The Markets in Financial Instruments Directive (MiFID) is a European directive for the regulation of investment services and regulated markets. The revision of the MiFID Directive and the introduction of the European Markets in Financial Instruments Regulation (MiFIR), together with a large package of lower-level regulations, are referred to as MiFID II. MiFID II aims to make European financial markets more transparent and better protect investors. All financial institutions must follow MiFID II if they want to offer investment products. MiFID II has been applicable in the Netherlands since January 3, 2018.

What is MiFID II?

In November 2007, MiFID came into force in all European Union member states. MiFID replaced the Investment Services Directive (ISD) from 1993. In the Netherlands, the Markets in Financial Instruments Directive (MiFID) has largely been implemented in the Financial Supervision Act (Wft) and its implementing regulations, such as the Bgfo. Because an evaluation conducted in 2010 revealed a number of shortcomings, including in the area of transparency and because of technological developments, the directive was revised and replaced by MiFID II. The principles of MiFID I have been retained under MiFID II, but they have been further strengthened in a number of areas.

Investor protection has increased due to the tightened and new regulations. For example, investment firms must provide more information about the cost of an investment service and the independence of their advice.

What is the aim of the MiFID II directive?

MiFID II ensures that financial markets function better by making them more efficient, stable and transparent. Investor protection is at the heart of MiFID II. One of the requirements within this regulation is that financial institutions must comprehensively document their services and make this information available to their clients. Since the introduction of MiFID II, every investment product must be reviewed, approved and attributed to a particular market before it can be rolled out in the market.

What is the scope of MiFID II?

Markets in Financial Instruments Directive II regulates trading in financial instruments. The directive and regulation include rules for providing investment services and performing investment activities. There are also rules for operating trading venues, such as stock exchanges. The revised rules cover virtually all aspects of trading in financial instruments within the European Union and apply to all parties engaged in investment services and activities, from banks and asset managers to exchanges and trading venues.

How is MiFID II structured?

MiFID 2 has a layered structure. The main rules are contained in the MiFID 2 directive and the MiFIR regulation, known as the level 1 regulation. The regulation has direct effect in all member states of the European Union, while the directive must be implemented by each member state in national legislation.

A large part of the topics are further elaborated in the so-called delegated acts, the “level 2 regulations”. This involves another approximately 50 regulations and one delegated directive. In addition, the European Securities Markets Authority ESMA has issued several guidelines and various Q&As, the “level 3 regulations”. The whole package of regulations makes it very complex to have a complete and correct picture of the applicable rules and thus to comply with the set requirements.

What are the key focus areas of MiFID II?

MiFID II directive contains important concerns regarding the transparency of capital markets and investor protection.
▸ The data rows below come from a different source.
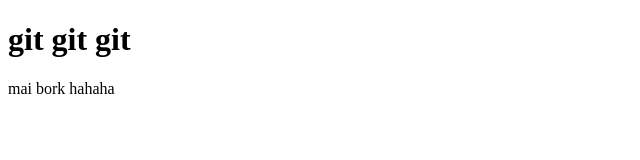
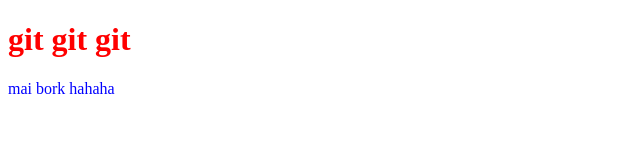
Before and after one commit to chocobo2546/hello_world, a plain HTML site: page index.html in a window 1280 px wide. Shown: the whole page, without its empty margins (0-640 px from the left). Drawn offline with Linux system fonts and the light colour scheme.

Commit message:
Add style file

```diff
--- a/index.html
+++ b/index.html
@@ -4,6 +4,7 @@
 	<meta charset="utf-8">
 	<meta name="viewport" content="width=device-width, initial-scale=1">
 	<title>git</title>
+	<link rel="stylesheet" type="text/css" href="style.css">
 </head>
 <body>
 	<h1>git git git</h1>
--- /dev/null
+++ b/style.css
@@ -0,0 +1,7 @@
+h1 {
+	color: red;
+}
+
+p {
+	color: blue;
+}
```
For example, there are rules regarding cost transparency, investment advice and professional competence of staff with client contact. Also, the best execution obligation under MiFID II has been expanded and tightened. In terms of market structure and transparency of financial markets, MiFID II has expanded the licensing requirements for proprietary traders and introduces a new trading platform, the Organised Trading Facility (OTF). It also expands transaction reporting to regulators and requires every legal entity customer to have a Legal Entity Identifier (LEI) when transactions are executed on the exchange for or by the customer.

Who supervises compliance with MiFID II?

In the Netherlands, the Dutch Authority for the Financial Markets (AFM) supervises compliance with MiFID 2. According to the regulator, the regulations are “comprehensive and complex”. In its supervision, the AFM pays particular attention to protecting investors and implementing safeguards for the proper functioning of capital markets. With regard to investor protection, cost transparency and product development are  key areas of MiFID II supervision. In the area of capital markets, the regulator is looking in particular at market transparency, transaction reporting and regulation of orderly market structure.

Want to know more?

If you want to learn more about MiFID II and its implications, you can follow our MiFID II Awareness e-learning. For personal advice, please feel free to get in touch.